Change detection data
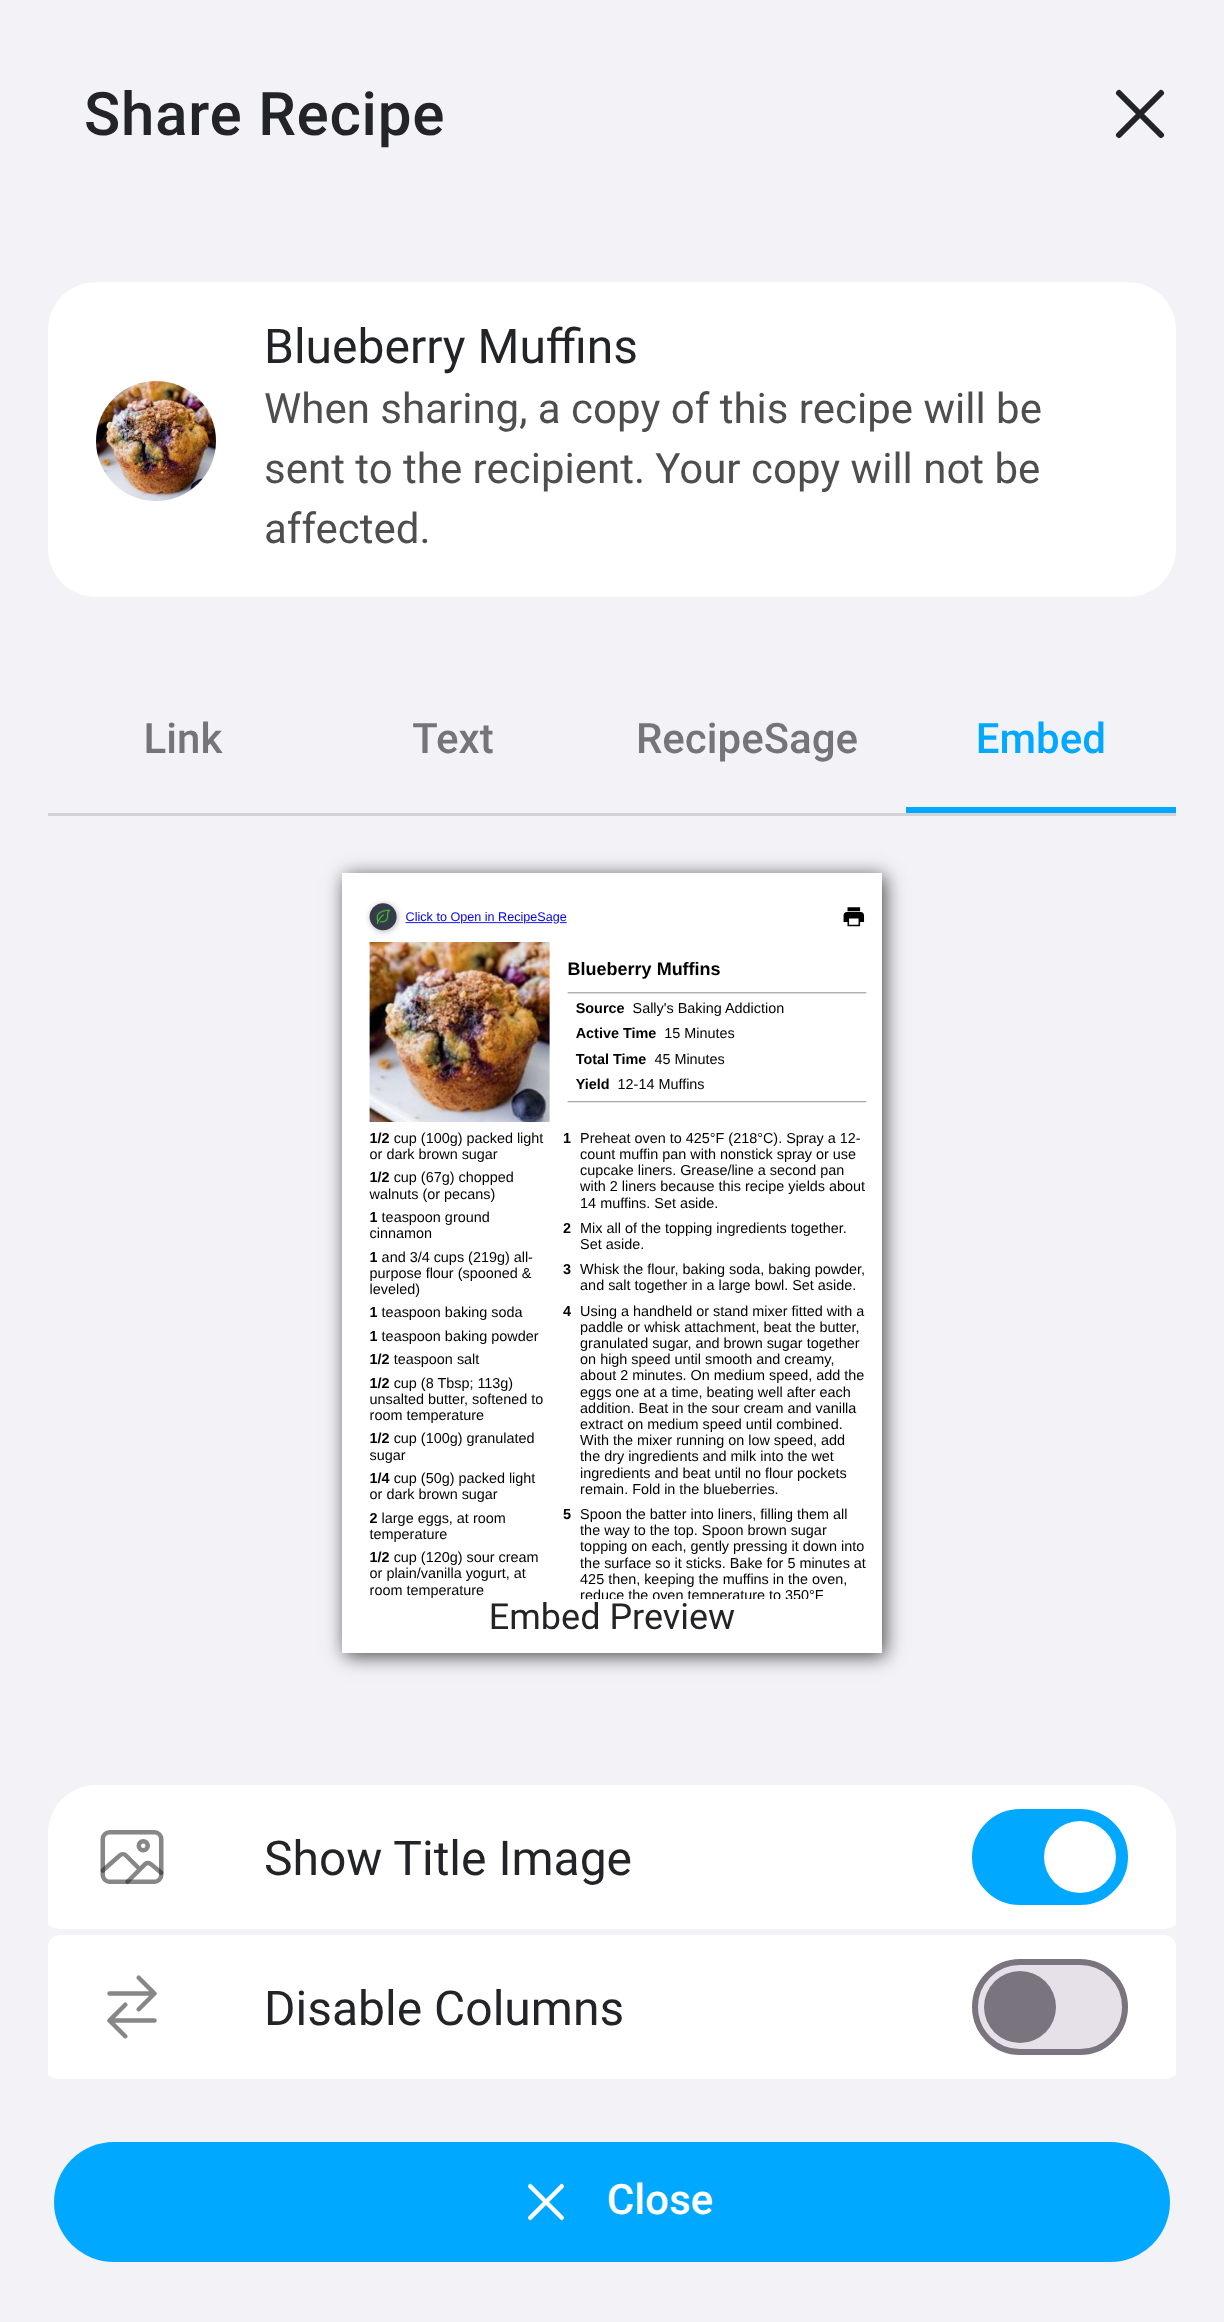
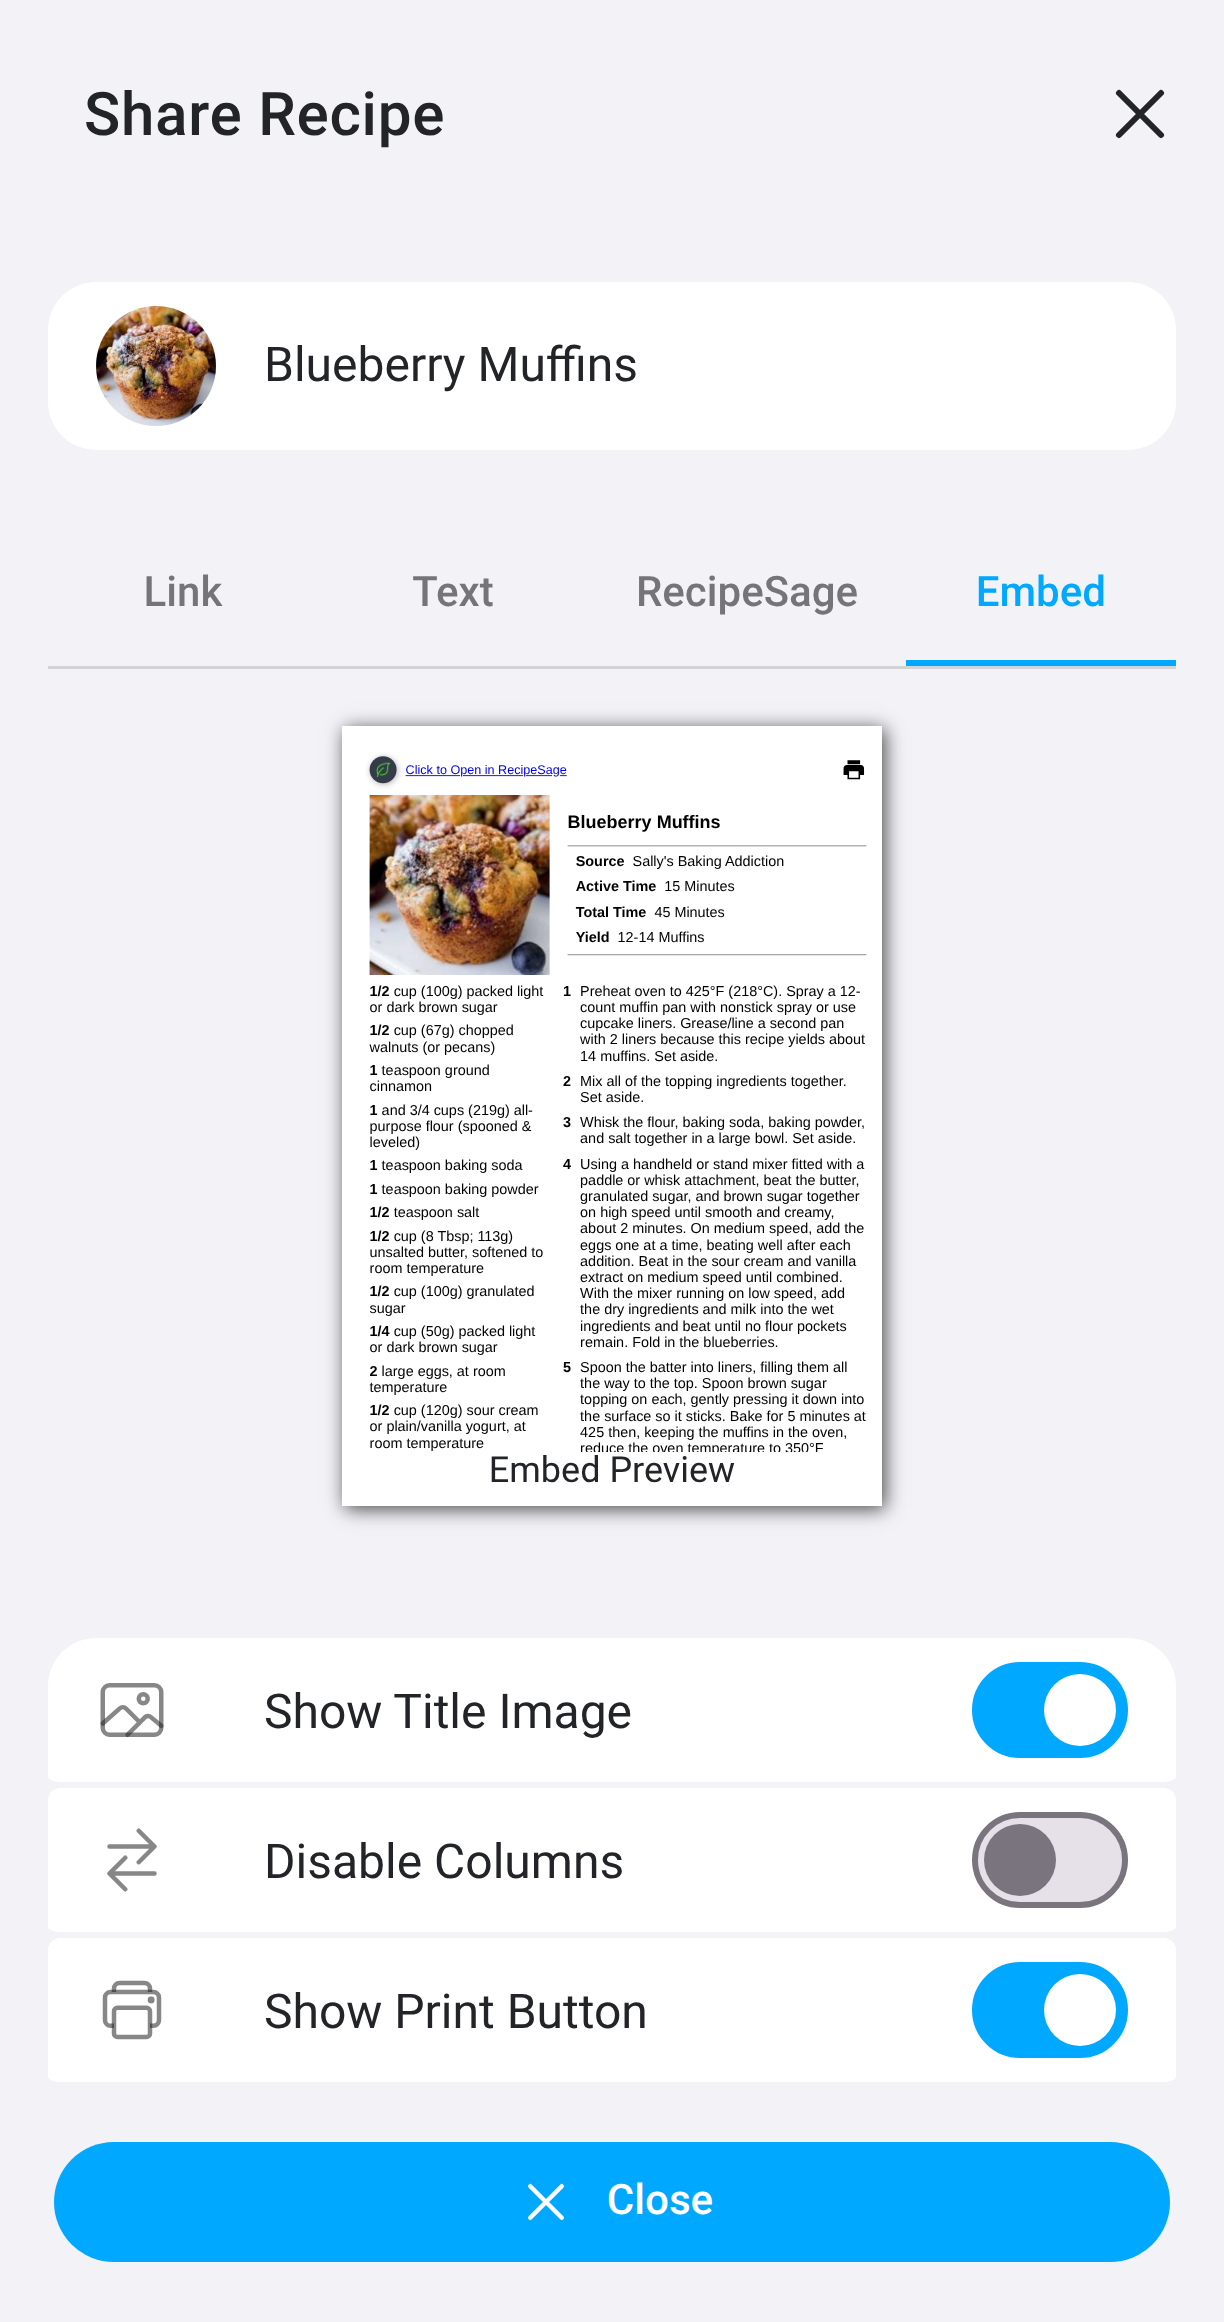
feat: update docs with new features and functionality

diff --git a/docs/tutorials/faq.md b/docs/tutorials/faq.md
@@ -32,7 +32,7 @@ import Head from '@docusaurus/Head';
           "name": "Is RecipeSage compatible with iOS and Android?",
           "acceptedAnswer": {
             "@type": "Answer",
-            "text": "Yes! You can use RecipeSage in the browser on your mobile device, or install it to your device. See the install instructions at https://recipesage.com/app/install"
+            "text": "Yes! You can install the RecipeSage app from the App Store at https://apps.apple.com/app/id6529549272 or from Google Play at https://play.google.com/store/apps/details?id=com.recipesage.app. You can also use RecipeSage in the browser on your mobile device."
           }
         },
         {
@@ -56,7 +56,7 @@ import Head from '@docusaurus/Head';
           "name": "Can I selfhost my own instance of RecipeSage?",
           "acceptedAnswer": {
             "@type": "Answer",
-            "text": "Yes, for personal, private, non-commercial use only. You can find all of the resources to do that at https://github.com/julianpoy/recipesage-selfhost"
+            "text": "Yes, for personal, private, non-commercial use only. See the full license terms at https://github.com/julianpoy/RecipeSage/blob/master/LICENSE.md. You can find all of the resources to do that at https://github.com/julianpoy/recipesage-selfhost"
           }
         },
         {
@@ -129,8 +129,8 @@ Searches will return matches with the exact search text further up in the result
 
 ### Is RecipeSage compatible with IOS and Android?
 
-Yep! You can use RecipeSage in the browser on your mobile device, or install it to your device.
-See our install instructions here: [📱 Download & Install](https://recipesage.com/app/install).
+Yep! You can install the RecipeSage app from the [App Store](https://apps.apple.com/app/id6529549272) or from [Google Play](https://play.google.com/store/apps/details?id=com.recipesage.app).
+You can also use RecipeSage in the browser on your mobile device.
 
 
 ### Is RecipeSage a business?
@@ -150,7 +150,7 @@ Third, RecipeSage is open source which means that in reality RecipeSage won't "s
 
 ### Can I selfhost my own instance of RecipeSage?
 
-Yes, for personal, private, non-commercial use only. You can find all of the resources to do that here:
+Yes, for personal, private, non-commercial use only. See the [full license terms](https://github.com/julianpoy/RecipeSage/blob/master/LICENSE.md). You can find all of the resources to do that here:
 [📱 RecipeSage Self Host Repository](https://github.com/julianpoy/recipesage-selfhost)
 
 

diff --git a/docs/tutorials/tools/cookbook-generator.md b/docs/tutorials/tools/cookbook-generator.md
@@ -18,6 +18,7 @@ If you only need PDFs of individual recipes rather than a bound cookbook, use th
    - **Author** (optional) - shown as "by &lt;author&gt;" on the cover page.
    - **Introduction** (optional) - a free-form block of text printed on its own page after the cover.
    - **Include table of contents** - when enabled, a contents page listing every recipe and its page number is added. The table of contents will take you directly to the relevant page when clicked.
+   - **Include page numbers** - when enabled, page numbers are printed at the bottom of the pages.
    - **Include images** - when enabled (the default), the cover photo for each recipe and any images embedded in the steps are included in the PDF. Turn this off for a smaller, faster-to-generate, text-only cookbook.
    - **Include recipe labels** - when enabled, each recipe's labels are printed below its source URL.
    - **Include last made date** - when enabled, the date you last made each recipe is printed with its source, times, and yield. This is off by default, so the date stays private if you share the cookbook.

diff --git a/docs/tutorials/shopping-lists/usage.md b/docs/tutorials/shopping-lists/usage.md
@@ -39,6 +39,8 @@ When this option is enabled, RecipeSage will combine any items that appear to be
 
 When enabled, you'll see two items such as "1 cup sugar" and "1 tbsp sugar" combined into "1 cup, 1 tablespoon sugar", with an arrow on the right side of the combined item allowing you to view the individual items within if desired.
 
+Preparation notes are shown in a lighter color and are ignored when combining items, so "2 tbsp butter, softened" and "1/4 cup butter" will be combined. RecipeSage looks for notes after a comma or dash, and in parentheses. If a note isn't recognized, try putting it in parentheses, such as "2 carrots (peeled and sliced)".
+
 ### Group Items by Category
 
 To enable this feature, open the options menu in the top right corner of the shopping list and enable the "group items by category" toggle.

diff --git a/docs/tutorials/people/sharing.md b/docs/tutorials/people/sharing.md
@@ -9,7 +9,7 @@ There are many ways to share content in RecipeSage, including recipes, meal plan
 
 ## Sharing Recipes
 
-<img className="screenshot" src="/img/share-recipe-account.png" width="1224" height="2322" alt="Recipe share dialog with RecipeSage, link, and embed options"></img>
+<img className="screenshot" src="/img/share-recipe-account.png" width="1224" height="2322" alt="Recipe share dialog with link, text, RecipeSage, and embed options"></img>
 
 There are three main ways of sharing recipes.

• **EXERCISE DESCRIPTION**
The data is to be returned exactly as it stands, pictures aside.

• **TASK SOLUTION**
feat: update docs with new features and functionality

diff --git a/docs/tutorials/faq.md b/docs/tutorials/faq.md
@@ -32,7 +32,7 @@ import Head from '@docusaurus/Head';
           "name": "Is RecipeSage compatible with iOS and Android?",
           "acceptedAnswer": {
             "@type": "Answer",
-            "text": "Yes! You can use RecipeSage in the browser on your mobile device, or install it to your device. See the install instructions at https://recipesage.com/app/install"
+            "text": "Yes! You can install the RecipeSage app from the App Store at https://apps.apple.com/app/id6529549272 or from Google Play at https://play.google.com/store/apps/details?id=com.recipesage.app. You can also use RecipeSage in the browser on your mobile device."
           }
         },
         {
@@ -56,7 +56,7 @@ import Head from '@docusaurus/Head';
           "name": "Can I selfhost my own instance of RecipeSage?",
           "acceptedAnswer": {
             "@type": "Answer",
-            "text": "Yes, for personal, private, non-commercial use only. You can find all of the resources to do that at https://github.com/julianpoy/recipesage-selfhost"
+            "text": "Yes, for personal, private, non-commercial use only. See the full license terms at https://github.com/julianpoy/RecipeSage/blob/master/LICENSE.md. You can find all of the resources to do that at https://github.com/julianpoy/recipesage-selfhost"
           }
         },
         {
@@ -129,8 +129,8 @@ Searches will return matches with the exact search text further up in the result
 
 ### Is RecipeSage compatible with IOS and Android?
 
-Yep! You can use RecipeSage in the browser on your mobile device, or install it to your device.
-See our install instructions here: [📱 Download & Install](https://recipesage.com/app/install).
+Yep! You can install the RecipeSage app from the [App Store](https://apps.apple.com/app/id6529549272) or from [Google Play](https://play.google.com/store/apps/details?id=com.recipesage.app).
+You can also use RecipeSage in the browser on your mobile device.
 
 
 ### Is RecipeSage a business?
@@ -150,7 +150,7 @@ Third, RecipeSage is open source which means that in reality RecipeSage won't "s
 
 ### Can I selfhost my own instance of RecipeSage?
 
-Yes, for personal, private, non-commercial use only. You can find all of the resources to do that here:
+Yes, for personal, private, non-commercial use only. See the [full license terms](https://github.com/julianpoy/RecipeSage/blob/master/LICENSE.md). You can find all of the resources to do that here:
 [📱 RecipeSage Self Host Repository](https://github.com/julianpoy/recipesage-selfhost)
 
 

diff --git a/docs/tutorials/tools/cookbook-generator.md b/docs/tutorials/tools/cookbook-generator.md
@@ -18,6 +18,7 @@ If you only need PDFs of individual recipes rather than a bound cookbook, use th
    - **Author** (optional) - shown as "by &lt;author&gt;" on the cover page.
    - **Introduction** (optional) - a free-form block of text printed on its own page after the cover.
    - **Include table of contents** - when enabled, a contents page listing every recipe and its page number is added. The table of contents will take you directly to the relevant page when clicked.
+   - **Include page numbers** - when enabled, page numbers are printed at the bottom of the pages.
    - **Include images** - when enabled (the default), the cover photo for each recipe and any images embedded in the steps are included in the PDF. Turn this off for a smaller, faster-to-generate, text-only cookbook.
    - **Include recipe labels** - when enabled, each recipe's labels are printed below its source URL.
    - **Include last made date** - when enabled, the date you last made each recipe is printed with its source, times, and yield. This is off by default, so the date stays private if you share the cookbook.

diff --git a/docs/tutorials/shopping-lists/usage.md b/docs/tutorials/shopping-lists/usage.md
@@ -39,6 +39,8 @@ When this option is enabled, RecipeSage will combine any items that appear to be
 
 When enabled, you'll see two items such as "1 cup sugar" and "1 tbsp sugar" combined into "1 cup, 1 tablespoon sugar", with an arrow on the right side of the combined item allowing you to view the individual items within if desired.
 
+Preparation notes are shown in a lighter color and are ignored when combining items, so "2 tbsp butter, softened" and "1/4 cup butter" will be combined. RecipeSage looks for notes after a comma or dash, and in parentheses. If a note isn't recognized, try putting it in parentheses, such as "2 carrots (peeled and sliced)".
+
 ### Group Items by Category
 
 To enable this feature, open the options menu in the top right corner of the shopping list and enable the "group items by category" toggle.

diff --git a/docs/tutorials/people/sharing.md b/docs/tutorials/people/sharing.md
@@ -9,7 +9,7 @@ There are many ways to share content in RecipeSage, including recipes, meal plan
 
 ## Sharing Recipes
 
-<img className="screenshot" src="/img/share-recipe-account.png" width="1224" height="2322" alt="Recipe share dialog with RecipeSage, link, and embed options"></img>
+<img className="screenshot" src="/img/share-recipe-account.png" width="1224" height="2322" alt="Recipe share dialog with link, text, RecipeSage, and embed options"></img>
 
 There are three main ways of sharing recipes.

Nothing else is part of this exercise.